**HOW TO COMPLETE THIS TASK**
Write every entry out again exactly, please, and skip the pictures.

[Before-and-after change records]
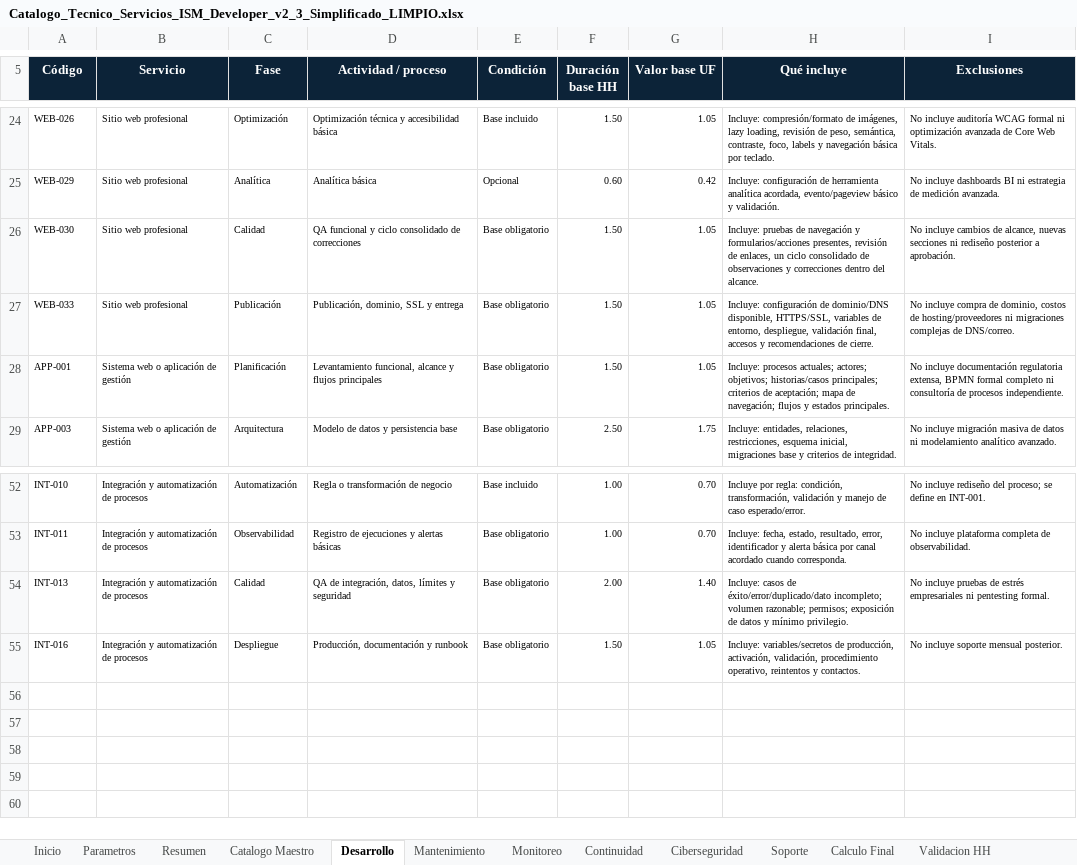
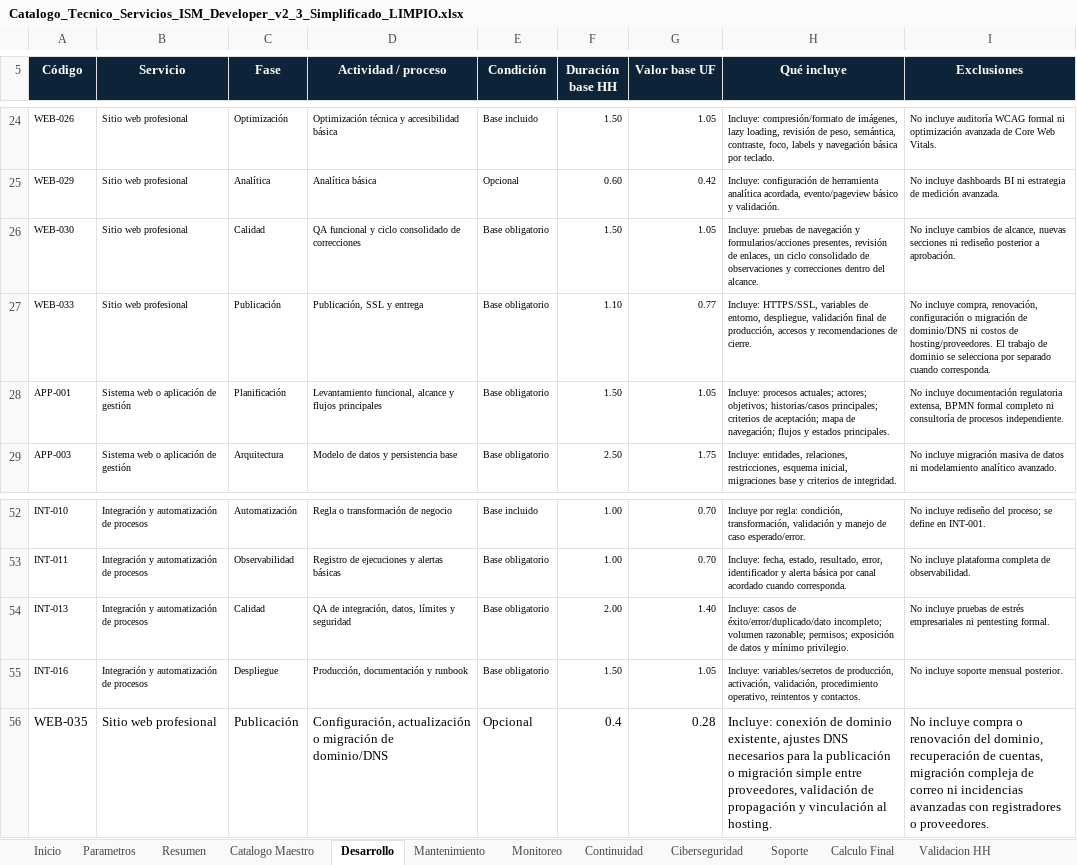
Before and after one commit to ISM-WebDeveloper/ism-developer-web, an Excel workbook: apps/configurador-servicios/catalog/Catalogo_Tecnico_Servicios_ISM_Developer_v2_3_Simplificado_LIMPIO.xlsx, sheet Desarrollo, drawn as a sheet; only a part is shown, gaps mark what is left out; values as stored, in another font and other column widths than the file's, no borders; the diff names each change by its address in the sheet, - before the commit and + after, or states it on an @@ line.

```diff
--- a/apps/configurador-servicios/catalog/Catalogo_Tecnico_Servicios_ISM_Developer_v2_3_Simplificado_LIMPIO.xlsx (sheet Desarrollo)
+++ b/apps/configurador-servicios/catalog/Catalogo_Tecnico_Servicios_ISM_Developer_v2_3_Simplificado_LIMPIO.xlsx (sheet Desarrollo)
-D27 (Actividad / proceso): Publicación, dominio, SSL y entrega
+D27 (Actividad / proceso): Publicación, SSL y entrega
-F27 (Duración base HH): 1.50
+F27 (Duración base HH): 1.10
-G27 (Valor base UF): 1.05
+G27 (Valor base UF): 0.77
-H27 (Qué incluye): Incluye: configuración de dominio/DNS disponible, HTTPS/SSL, variables de entorno, despliegue, validación final, accesos y…
+H27 (Qué incluye): Incluye: HTTPS/SSL, variables de entorno, despliegue, validación final de producción, accesos y…
-I27 (Exclusiones): No incluye compra de dominio, costos de hosting/proveedores ni migraciones complejas de DNS/correo.
+I27 (Exclusiones): No incluye compra, renovación, configuración o migración de dominio/DNS ni costos de hosting/proveedores. El trabajo de dominio se selecciona por separado cuando corresponda.
+row 56: WEB-035 | Sitio web profesional | Publicación | Configuración, actualización o migración de dominio/DNS | Opcional | 0.4 | 0.28 | Incluye: conexión de dominio existente, ajustes DNS necesarios para la publicación o migración simple entre proveedores, validación de propagación y vinculación al hosting. | No incluye compra o renovación del dominio, recuperación de cuentas, migración compleja de correo ni incidencias avanzadas con registradores o proveedores.
```
Also changed, not shown: sheet Catalogo Maestro, sheet Resumen, sheet Inicio, 12 other files.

**THE ANSWER**
Before and after one commit to ISM-WebDeveloper/ism-developer-web, an Excel workbook: apps/configurador-servicios/catalog/Catalogo_Tecnico_Servicios_ISM_Developer_v2_3_Simplificado_LIMPIO.xlsx, sheet Desarrollo, drawn as a sheet; only a part is shown, gaps mark what is left out; values as stored, in another font and other column widths than the file's, no borders; the diff names each change by its address in the sheet, - before the commit and + after, or states it on an @@ line.

```diff
--- a/apps/configurador-servicios/catalog/Catalogo_Tecnico_Servicios_ISM_Developer_v2_3_Simplificado_LIMPIO.xlsx (sheet Desarrollo)
+++ b/apps/configurador-servicios/catalog/Catalogo_Tecnico_Servicios_ISM_Developer_v2_3_Simplificado_LIMPIO.xlsx (sheet Desarrollo)
-D27 (Actividad / proceso): Publicación, dominio, SSL y entrega
+D27 (Actividad / proceso): Publicación, SSL y entrega
-F27 (Duración base HH): 1.50
+F27 (Duración base HH): 1.10
-G27 (Valor base UF): 1.05
+G27 (Valor base UF): 0.77
-H27 (Qué incluye): Incluye: configuración de dominio/DNS disponible, HTTPS/SSL, variables de entorno, despliegue, validación final, accesos y…
+H27 (Qué incluye): Incluye: HTTPS/SSL, variables de entorno, despliegue, validación final de producción, accesos y…
-I27 (Exclusiones): No incluye compra de dominio, costos de hosting/proveedores ni migraciones complejas de DNS/correo.
+I27 (Exclusiones): No incluye compra, renovación, configuración o migración de dominio/DNS ni costos de hosting/proveedores. El trabajo de dominio se selecciona por separado cuando corresponda.
+row 56: WEB-035 | Sitio web profesional | Publicación | Configuración, actualización o migración de dominio/DNS | Opcional | 0.4 | 0.28 | Incluye: conexión de dominio existente, ajustes DNS necesarios para la publicación o migración simple entre proveedores, validación de propagación y vinculación al hosting. | No incluye compra o renovación del dominio, recuperación de cuentas, migración compleja de correo ni incidencias avanzadas con registradores o proveedores.
```
Also changed, not shown: sheet Catalogo Maestro, sheet Resumen, sheet Inicio, 12 other files.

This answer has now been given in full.